by ONUG Board of Directors
As SDN makes its way from concept to product to trial, most IT architects are building a long list of demands, but seeing relatively few practical solutions. To date, the primary real use cases have come from Internet behemoths such as Google, Amazon, and Facebook. And so, on one hand, architects can take heart that if SDN concepts and implementations work for these hyper-scale Internet companies, chances are they’ll do just fine for those with networks of a more modest scale. On the other hand, hearing Google or Amazon success stories, and realizing that there’s a ton of engineering power behind the relatively few applications that those companies offer doesn’t translate well into the budget-conscious reality of most IT planners who must field thousands of apps with less engineering talent. Add to that forward looking challenges which will greatly increase the size and scope of networks, and it becomes clear that enterprise users will have a completely different but equally demanding set of uses.
The Open Networking User Group set out last fall as part of its two day event hosted by JPMorgan to lay out some use cases and use priorities for both its members, and for vendors and integrators. Prior to the conference, ONUG’s board identified a total of eight use cases and during the conference attendees voted three of those cases as the priority for the next year.
As developed by ONUG, these use cases are very high level, concentrating on the outcomes and the basic technologies required for an open implementation. As such, they provide the starting point for RFIs including the open technologies to look for.
The three cases for top priority are: Integrating layer 4-7 services to eliminate appliances, taking an open approach to virtual networks/overlays, and leveraging branch WAN-SDN to reduce appliance clutter and improve WAN service value. What’s common to these three cases is a heavy reliance on fairly complex software without a necessity for dedicated custom hardware. However, as the market exists today, all of these services are delivered on custom hardware, greatly increasing both operation and capital acquisition costs.
One of the first benefits of open networking systems will be that these software intensive functions which have resided in appliances containing both control and data planes for a given application can be broken apart so that data plane functionality remains in economical and open networking hardware, while complex software which perform functions ranging from security operations to application optimization functions to data caching can all be handled on typical commodity servers.
Operations can be improved by allowing these functions to be run as just another set of virtual machines, managed like every other virtual machine within or outside of the data center. This is a goal keenly desired by ONUG members who want to move their network engineers from their current path, where each manages a hundred or so networking devices to the path of their server managing colleagues who routinely manage thousands of devices and virtual machines.
As ONUG’s members look down the road toward building networks that support everything from big data systems to millions of mobile users to the potential of increasing network nodes by a factor of ten to a hundred by incorporating Internet of things technology, they realize that physical appliance proliferation as means of growing the network simply can’t continue. It’s this future-looking view that has pushed these use cases to the forefront.

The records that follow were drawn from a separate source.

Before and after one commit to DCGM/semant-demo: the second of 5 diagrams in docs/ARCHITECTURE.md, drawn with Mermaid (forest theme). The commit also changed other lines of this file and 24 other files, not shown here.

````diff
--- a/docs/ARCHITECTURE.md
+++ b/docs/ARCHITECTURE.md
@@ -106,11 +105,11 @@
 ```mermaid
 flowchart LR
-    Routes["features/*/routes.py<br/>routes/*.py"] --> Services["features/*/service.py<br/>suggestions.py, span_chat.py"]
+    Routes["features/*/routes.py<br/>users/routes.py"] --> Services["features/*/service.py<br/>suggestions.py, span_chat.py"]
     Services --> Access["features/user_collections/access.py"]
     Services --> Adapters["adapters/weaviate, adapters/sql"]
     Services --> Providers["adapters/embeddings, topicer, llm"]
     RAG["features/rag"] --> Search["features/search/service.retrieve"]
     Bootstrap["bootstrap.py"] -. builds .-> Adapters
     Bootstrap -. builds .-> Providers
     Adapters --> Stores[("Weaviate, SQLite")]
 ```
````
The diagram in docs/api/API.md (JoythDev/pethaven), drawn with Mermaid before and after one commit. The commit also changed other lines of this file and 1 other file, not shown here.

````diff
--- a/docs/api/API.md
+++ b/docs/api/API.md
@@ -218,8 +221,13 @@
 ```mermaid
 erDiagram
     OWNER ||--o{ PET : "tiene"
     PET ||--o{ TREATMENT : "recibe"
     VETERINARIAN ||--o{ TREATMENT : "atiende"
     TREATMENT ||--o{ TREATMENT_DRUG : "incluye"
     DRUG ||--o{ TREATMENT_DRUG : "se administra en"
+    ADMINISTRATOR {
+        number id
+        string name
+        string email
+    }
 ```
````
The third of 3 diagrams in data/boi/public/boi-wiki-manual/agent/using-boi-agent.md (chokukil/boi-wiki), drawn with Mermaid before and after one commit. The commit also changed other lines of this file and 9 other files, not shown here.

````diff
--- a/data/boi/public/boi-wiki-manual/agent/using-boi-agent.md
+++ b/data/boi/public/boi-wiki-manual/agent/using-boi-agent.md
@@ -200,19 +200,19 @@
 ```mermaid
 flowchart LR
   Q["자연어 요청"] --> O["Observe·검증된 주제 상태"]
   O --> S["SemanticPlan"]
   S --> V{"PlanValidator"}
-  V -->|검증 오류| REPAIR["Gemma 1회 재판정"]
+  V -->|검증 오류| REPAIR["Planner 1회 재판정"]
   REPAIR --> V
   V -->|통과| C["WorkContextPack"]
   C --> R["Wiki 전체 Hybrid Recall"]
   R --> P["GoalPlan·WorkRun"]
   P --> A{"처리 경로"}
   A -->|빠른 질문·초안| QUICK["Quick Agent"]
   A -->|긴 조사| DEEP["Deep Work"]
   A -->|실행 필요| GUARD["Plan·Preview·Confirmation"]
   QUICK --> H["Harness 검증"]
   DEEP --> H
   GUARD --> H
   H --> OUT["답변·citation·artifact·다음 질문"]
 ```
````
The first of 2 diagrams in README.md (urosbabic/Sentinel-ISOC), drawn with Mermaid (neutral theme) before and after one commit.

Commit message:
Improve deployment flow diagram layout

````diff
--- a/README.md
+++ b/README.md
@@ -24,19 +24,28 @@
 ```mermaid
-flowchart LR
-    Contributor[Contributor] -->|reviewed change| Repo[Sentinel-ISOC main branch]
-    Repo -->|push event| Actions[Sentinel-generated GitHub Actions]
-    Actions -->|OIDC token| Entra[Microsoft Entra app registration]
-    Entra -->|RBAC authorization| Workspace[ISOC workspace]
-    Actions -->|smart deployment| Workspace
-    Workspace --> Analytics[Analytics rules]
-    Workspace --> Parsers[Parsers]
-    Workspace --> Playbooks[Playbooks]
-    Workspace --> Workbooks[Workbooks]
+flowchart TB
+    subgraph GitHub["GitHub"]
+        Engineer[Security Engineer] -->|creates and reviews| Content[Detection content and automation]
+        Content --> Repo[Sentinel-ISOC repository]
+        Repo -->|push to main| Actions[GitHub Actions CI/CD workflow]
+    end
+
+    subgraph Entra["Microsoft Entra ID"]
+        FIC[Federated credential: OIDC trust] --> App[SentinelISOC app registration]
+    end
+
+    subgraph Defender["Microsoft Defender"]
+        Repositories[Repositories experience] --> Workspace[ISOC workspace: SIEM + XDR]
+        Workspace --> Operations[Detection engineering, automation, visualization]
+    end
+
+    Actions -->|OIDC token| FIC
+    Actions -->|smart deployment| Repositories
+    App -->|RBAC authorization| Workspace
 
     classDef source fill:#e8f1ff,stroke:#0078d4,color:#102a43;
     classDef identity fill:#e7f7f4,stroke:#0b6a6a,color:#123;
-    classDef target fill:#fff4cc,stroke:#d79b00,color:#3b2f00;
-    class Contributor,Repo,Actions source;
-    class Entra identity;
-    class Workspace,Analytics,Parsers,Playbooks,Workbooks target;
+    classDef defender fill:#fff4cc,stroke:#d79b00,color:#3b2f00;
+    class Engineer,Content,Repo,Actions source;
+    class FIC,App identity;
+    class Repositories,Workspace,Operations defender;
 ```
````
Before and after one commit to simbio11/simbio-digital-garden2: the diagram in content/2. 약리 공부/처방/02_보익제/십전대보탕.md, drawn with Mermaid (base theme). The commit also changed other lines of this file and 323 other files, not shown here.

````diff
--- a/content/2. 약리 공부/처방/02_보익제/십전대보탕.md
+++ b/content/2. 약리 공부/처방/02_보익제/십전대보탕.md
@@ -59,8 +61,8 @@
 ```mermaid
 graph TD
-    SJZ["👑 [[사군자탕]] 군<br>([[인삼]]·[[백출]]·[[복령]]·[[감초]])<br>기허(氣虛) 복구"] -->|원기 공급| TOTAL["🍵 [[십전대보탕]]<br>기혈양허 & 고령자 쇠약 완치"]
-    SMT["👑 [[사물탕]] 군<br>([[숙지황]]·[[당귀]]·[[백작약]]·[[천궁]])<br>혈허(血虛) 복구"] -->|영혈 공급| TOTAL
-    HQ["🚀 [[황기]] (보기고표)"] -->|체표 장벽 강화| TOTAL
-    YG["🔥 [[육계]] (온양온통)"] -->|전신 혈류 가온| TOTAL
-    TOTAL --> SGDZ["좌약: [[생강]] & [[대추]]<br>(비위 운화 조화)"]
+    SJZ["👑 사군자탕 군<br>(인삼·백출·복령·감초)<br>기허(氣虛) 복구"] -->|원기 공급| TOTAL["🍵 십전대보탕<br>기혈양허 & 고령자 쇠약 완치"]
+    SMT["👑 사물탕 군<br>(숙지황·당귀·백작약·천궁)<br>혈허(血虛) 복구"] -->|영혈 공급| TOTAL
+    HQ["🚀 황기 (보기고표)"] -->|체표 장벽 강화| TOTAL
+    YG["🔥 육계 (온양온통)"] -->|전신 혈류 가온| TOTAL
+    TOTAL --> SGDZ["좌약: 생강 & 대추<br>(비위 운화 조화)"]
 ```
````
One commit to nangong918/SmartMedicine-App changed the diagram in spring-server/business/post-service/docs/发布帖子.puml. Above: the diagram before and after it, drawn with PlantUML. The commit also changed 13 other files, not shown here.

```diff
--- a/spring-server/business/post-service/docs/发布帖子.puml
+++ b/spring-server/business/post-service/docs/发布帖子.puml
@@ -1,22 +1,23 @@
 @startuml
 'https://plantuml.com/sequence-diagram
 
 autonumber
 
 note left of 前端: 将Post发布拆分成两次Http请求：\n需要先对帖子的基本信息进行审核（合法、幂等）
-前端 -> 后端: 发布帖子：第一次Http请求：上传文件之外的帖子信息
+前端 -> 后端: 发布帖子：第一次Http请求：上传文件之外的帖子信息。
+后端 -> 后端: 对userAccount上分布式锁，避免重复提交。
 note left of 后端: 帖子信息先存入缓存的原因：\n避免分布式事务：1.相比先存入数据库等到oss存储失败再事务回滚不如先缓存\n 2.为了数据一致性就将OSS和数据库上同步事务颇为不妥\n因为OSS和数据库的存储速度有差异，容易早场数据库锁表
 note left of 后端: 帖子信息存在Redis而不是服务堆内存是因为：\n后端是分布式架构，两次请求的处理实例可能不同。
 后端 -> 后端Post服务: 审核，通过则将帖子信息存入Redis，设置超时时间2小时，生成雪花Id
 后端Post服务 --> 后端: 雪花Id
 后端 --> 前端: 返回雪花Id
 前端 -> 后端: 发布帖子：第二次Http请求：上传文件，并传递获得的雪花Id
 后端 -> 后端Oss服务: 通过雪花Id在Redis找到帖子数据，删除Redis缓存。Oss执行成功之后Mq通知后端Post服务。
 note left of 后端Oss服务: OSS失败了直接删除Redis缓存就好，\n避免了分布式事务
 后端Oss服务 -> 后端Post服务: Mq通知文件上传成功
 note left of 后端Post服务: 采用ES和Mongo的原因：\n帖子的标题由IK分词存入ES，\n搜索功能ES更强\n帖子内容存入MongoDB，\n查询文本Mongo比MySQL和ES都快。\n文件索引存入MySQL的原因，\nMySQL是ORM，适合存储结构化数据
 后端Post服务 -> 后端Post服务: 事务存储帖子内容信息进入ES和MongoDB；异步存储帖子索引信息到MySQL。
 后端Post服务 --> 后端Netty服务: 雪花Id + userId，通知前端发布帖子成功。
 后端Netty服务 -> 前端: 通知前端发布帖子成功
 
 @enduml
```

The ONUG Board will meet shortly for a day long summit to review the state of the use cases. At this year’s spring ONUG conference, attendees will again vote on the use cases most important to them for the upcoming year, as well as evaluate the progress on the priority uses cases for this year. We expect that the list will be at least somewhat similar to this year’s list – as these challenges are far from solved by the current state of the industry – along with a few possible new ones. We hope you’ll join us to cast your vote.